This is a portrait of Spanish spy and double agent, Juan Pujol Garcia in his uniform as a lieutenant in the Spanish Republic Army.
Up until the breakout of World War II, Pujol was pretty much a failure in all aspects of his life. He had failed at being a student, soldier, businessman and cinema magnate. Not to mention, his marriage was falling apart.
When the war broke out, Pujol approached the British three different times to work for them. When they turned him away, he approached the Nazis, and they accepted him (giving him the codename Arabel). Once he earned credentials working as a Nazi spy, he approached the Allies again, this time getting a job as a double agent (codenamed Garbo).
He began to feed the Nazis a combination of misinformation that was true but useless. Any high-value information always got to the Nazis just a little too late. He even started a spy network consisting of 27 sub-agents. However, in reality, none of them existed. They were completely made up. Nevertheless, he submitted expense reports for them and the Nazis paid their salaries.
At one point, Pujol had to explain why some high-value information got to the Nazis late. He told them that one of his spies had died and even managed to get the Nazis to pay a pension to the imaginary spy’s imaginary wife for her loss. Not only did his false information get the Nazis to waste millions of dollars, but he was also instrumental in convincing the Nazis that the attacks on D-Day were just a diversion, and the real attack was yet to come, keeping vital resources away from the front lines.
Pujol is one of the only people to ever get an Iron Cross from the Nazis (which required Hitler’s personal authorization, since he wasn’t a soldier) and an MBE (Member of the Order of the British Empire) from King George VI
After the war, Pujol feared that he would be hunted by surviving Nazis. In 1949, with the help of MI5, Pujol travelled to Angola where he faked his own death from malaria.

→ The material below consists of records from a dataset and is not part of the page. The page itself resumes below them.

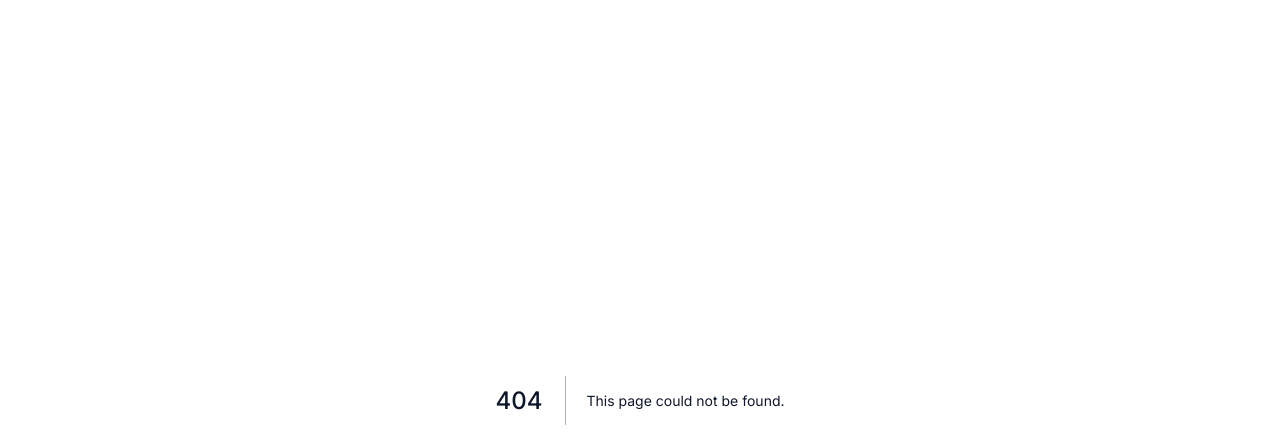
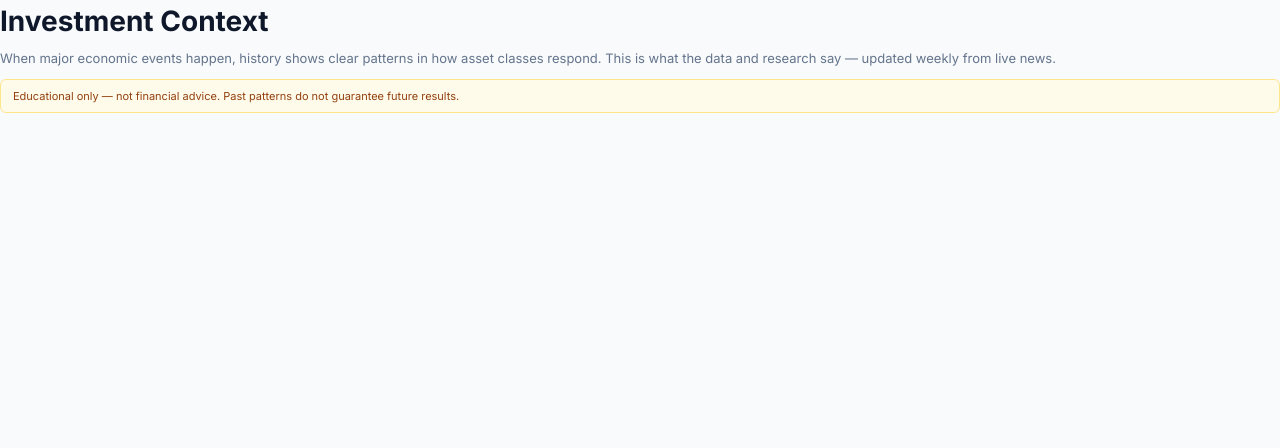
Before and after one commit to canguzman00/simple-economics, a Next.js app: page /investment-context in a window 1280 px wide. Before the commit this address had no page. Shown: the top 448 px of the page. Built offline with nearby package versions, Linux system fonts and the light colour scheme; no server answers; the database is empty.

Commit message:
Create page.tsx

```diff
--- /dev/null
+++ b/src/app/(app)/investment-context/page.tsx
@@ -0,0 +1,37 @@
+export const dynamic = "force-dynamic";
+export const runtime = "nodejs";
+
+import { getAuthSession } from "@/lib/auth";
+import { prisma } from "@/lib/prisma";
+import { InvestmentSignalCard } from "@/components/feed/InvestmentSignalCard";
+
+export default async function InvestmentContextPage() {
+  const session = await getAuthSession();
+
+  const userProfile = session?.user?.id
+    ? await prisma.user.findUnique({
+        where: { id: session.user.id },
+        select: { city: true, situation: true },
+      })
+    : null;
+
+  return (
+    <div className="flex flex-col gap-8">
+      <div>
+        <h1 style={{ fontSize: "28px", fontWeight: 700, color: "#0F172A", fontFamily: "Inter, sans-serif" }}>
+          Investment Context
+        </h1>
+        <p style={{ fontSize: "13px", color: "#64748B", marginTop: "6px", lineHeight: 1.6, fontFamily: "Inter, sans-serif" }}>
+          When major economic events happen, history shows clear patterns in how asset classes respond.
+          This is what the data and research say — updated weekly from live news.
+        </p>
+        <div style={{ marginTop: "10px", padding: "8px 12px", borderRadius: "6px", background: "#FFFBEB", border: "1px solid #FDE68A", fontSize: "11px", color: "#92400E" }}>
+          Educational only — not financial advice. Past patterns do not guarantee future results.
+        </div>
+      </div>
+
+      <InvestmentSignalCard userProfile={userProfile} />
+
+    </div>
+  );
+}
```
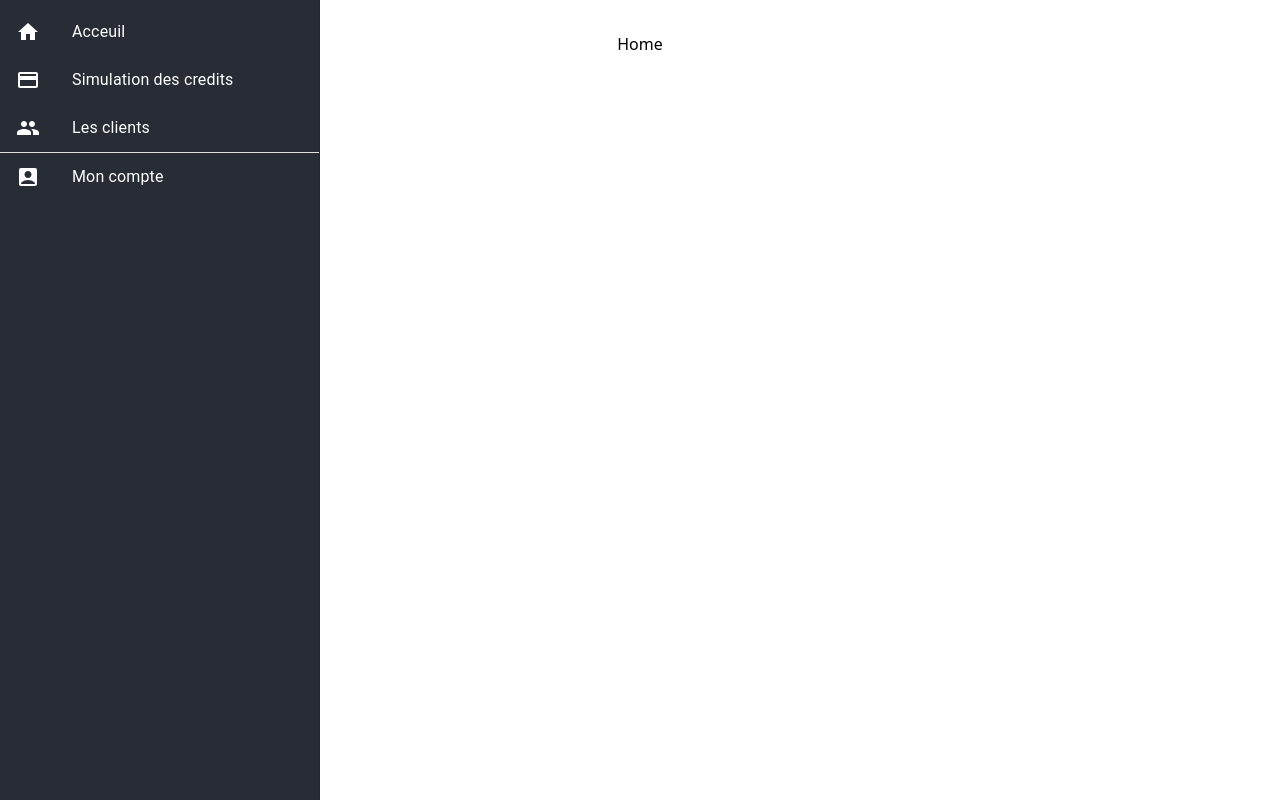
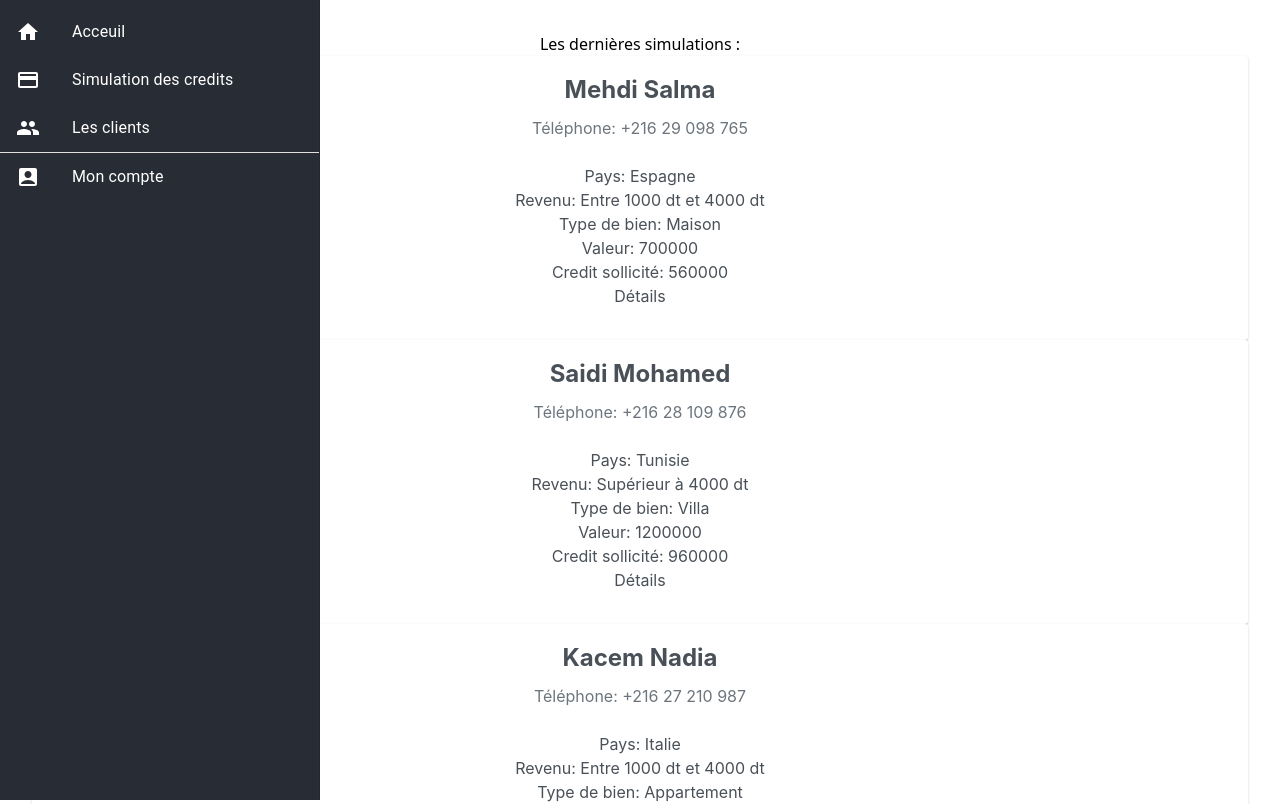
Before and after one commit to emmnna/crmProject, a React (Vite) app: page / in a window 1280 px wide. Shown: the top 804 px of the page. Built offline with nearby package versions, Linux system fonts and the light colour scheme.

Commit message:
afficher les 5 dernieres simulations

```diff
--- a/src/components/home.jsx
+++ b/src/components/home.jsx
@@ -1,13 +1,32 @@
-import Sidebar from "./sideBar";
+import React from 'react';
+import simulations from '../simulations.json';
+import { Link } from 'react-router-dom';
+import { Card } from 'primereact/card';
+import 'primeicons/primeicons.css';
+import Sidebar from './sideBar';
 
-export default function Home(){
+export default function Home() {
+    const recentSimulations = simulations?.simulations.slice(-5).reverse();
+
+    return (
+
+        <div className="flex min-h-screen bg-white text-blue-800">
+        <Sidebar />
 
 
-
-    return (
-        <div>
-        <Sidebar />
-        <div>Home</div>
+            <h1 className="text-3xl font-bold mb-6 text-center underline ">Les dernières simulations :</h1>
+            <div className="grid grid-cols-1 md:grid-cols-2 lg:grid-cols-3 gap-6">
+                {recentSimulations.map((sim, index) => (
+                    <Card key={index} title={`${sim.nom} ${sim.prenom}`} subTitle={`Téléphone: ${sim.mobile}`} className="p-shadow-4">
+                        <p>Pays: {sim.paysDeResidence}</p>
+                        <p>Revenu: {sim.revenu}</p>
+                        <p>Type de bien: {sim.typeDuBien}</p>
+                        <p>Valeur: {sim.valeurDeVotreProjet}</p>
+                        <p>Credit sollicité: {sim.creditSollicite}</p>
+                        <Link to={`/credit/${sim.id}`} className="text-blue-500 hover:underline">Détails</Link>
+                    </Card>
+                ))}
+            </div>
         </div>
-
-    )};
+    );
+}
--- a/src/components/sideBar.jsx
+++ b/src/components/sideBar.jsx
@@ -23,7 +23,7 @@ const Sidebar = () => {
         <ListItem
           button
           component={Link}
-          to="/home"
+          to="/"
           sx={{
             '&:hover': {
               backgroundColor: '#3a3f47',
```
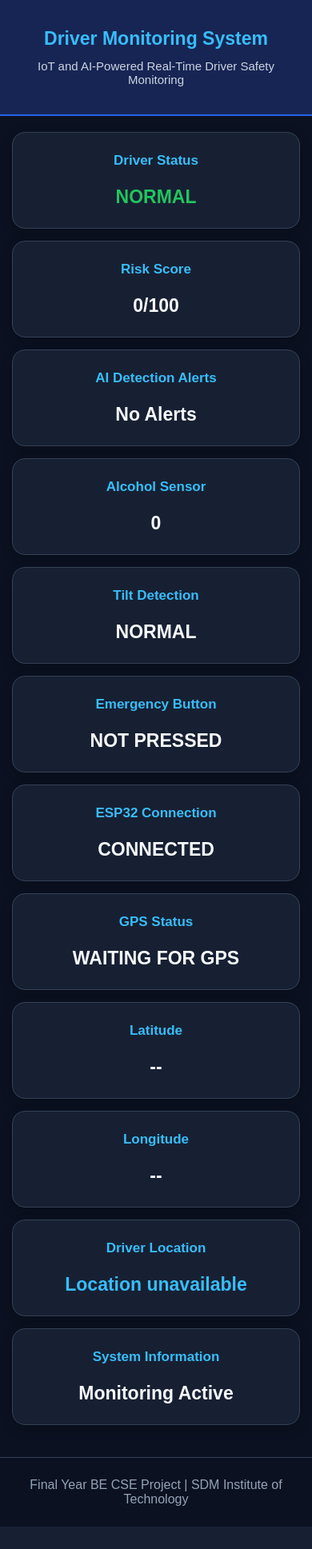
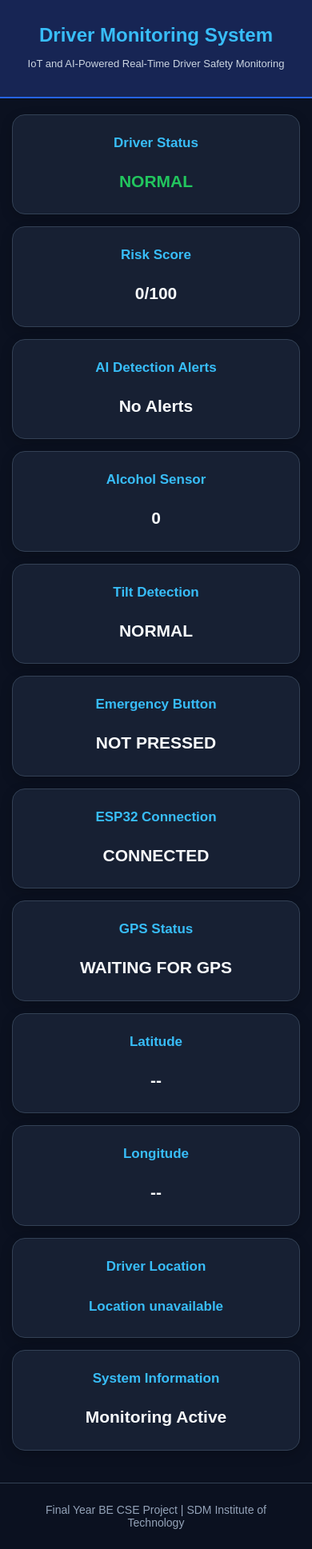
Before and after one commit to varunkumar212005/driver-drowsiness-detection-system, a Flask app: page / in a window 390 px wide. Shown: the whole page at 80% size. Before the commit the page ends 1909 px from the top, so only its background shows below. Run offline with Flask 3, Linux system fonts and the light colour scheme; data that the repository does not hold is empty.

Commit message:
Update styles for header, container, and footer

```diff
--- a/dashboard/static/css/style.css
+++ b/dashboard/static/css/style.css
@@ -13,20 +13,21 @@ body {
 
 header {
     background: #172554;
-    padding: 35px 20px;
+    padding: 40px 20px;
     text-align: center;
     border-bottom: 2px solid #2563eb;
 }
 
 header h1 {
     color: #38bdf8;
-    font-size: 30px;
+    font-size: 32px;
     margin-bottom: 12px;
 }
 
 header p {
     color: #cbd5e1;
     font-size: 15px;
+    line-height: 1.6;
 }
 
 .container {
@@ -34,7 +35,10 @@ header p {
     margin: auto;
     padding: 40px 25px;
     display: grid;
-    grid-template-columns: repeat(auto-fit, minmax(230px, 1fr));
+    grid-template-columns: repeat(
+        auto-fit,
+        minmax(230px, 1fr)
+    );
     gap: 25px;
 }
 
@@ -49,7 +53,7 @@ header p {
 }
 
 .card:hover {
-    transform: translateY(-6px);
+    transform: translateY(-5px);
     border-color: #38bdf8;
 }
 
@@ -63,6 +67,7 @@ header p {
     font-size: 23px;
     font-weight: bold;
     overflow-wrap: anywhere;
+    line-height: 1.5;
 }
 
 .normal {
@@ -77,25 +82,36 @@ header p {
     color: #facc15;
 }
 
+a {
+    text-decoration: none;
+    font-size: 17px;
+}
+
+a:hover {
+    text-decoration: underline;
+}
+
 footer {
     text-align: center;
     padding: 25px;
     color: #94a3b8;
     border-top: 1px solid #334155;
     margin-top: 20px;
-}
-
-a {
-    text-decoration: none;
-}
-
-a:hover {
-    text-decoration: underline;
+    font-size: 14px;
 }
 
 @media (max-width: 600px) {
+
+    header {
+        padding: 30px 15px;
+    }
+
     header h1 {
-        font-size: 23px;
+        font-size: 24px;
+    }
+
+    header p {
+        font-size: 13px;
     }
 
     .container {
@@ -107,4 +123,8 @@ a:hover {
     .card {
         padding: 25px 15px;
     }
+
+    .value {
+        font-size: 21px;
+    }
 }
```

He then moved to Lagunillas, Venezuela, where he set up a small bookstore and gift shop, living in anonymity until his death in 1988.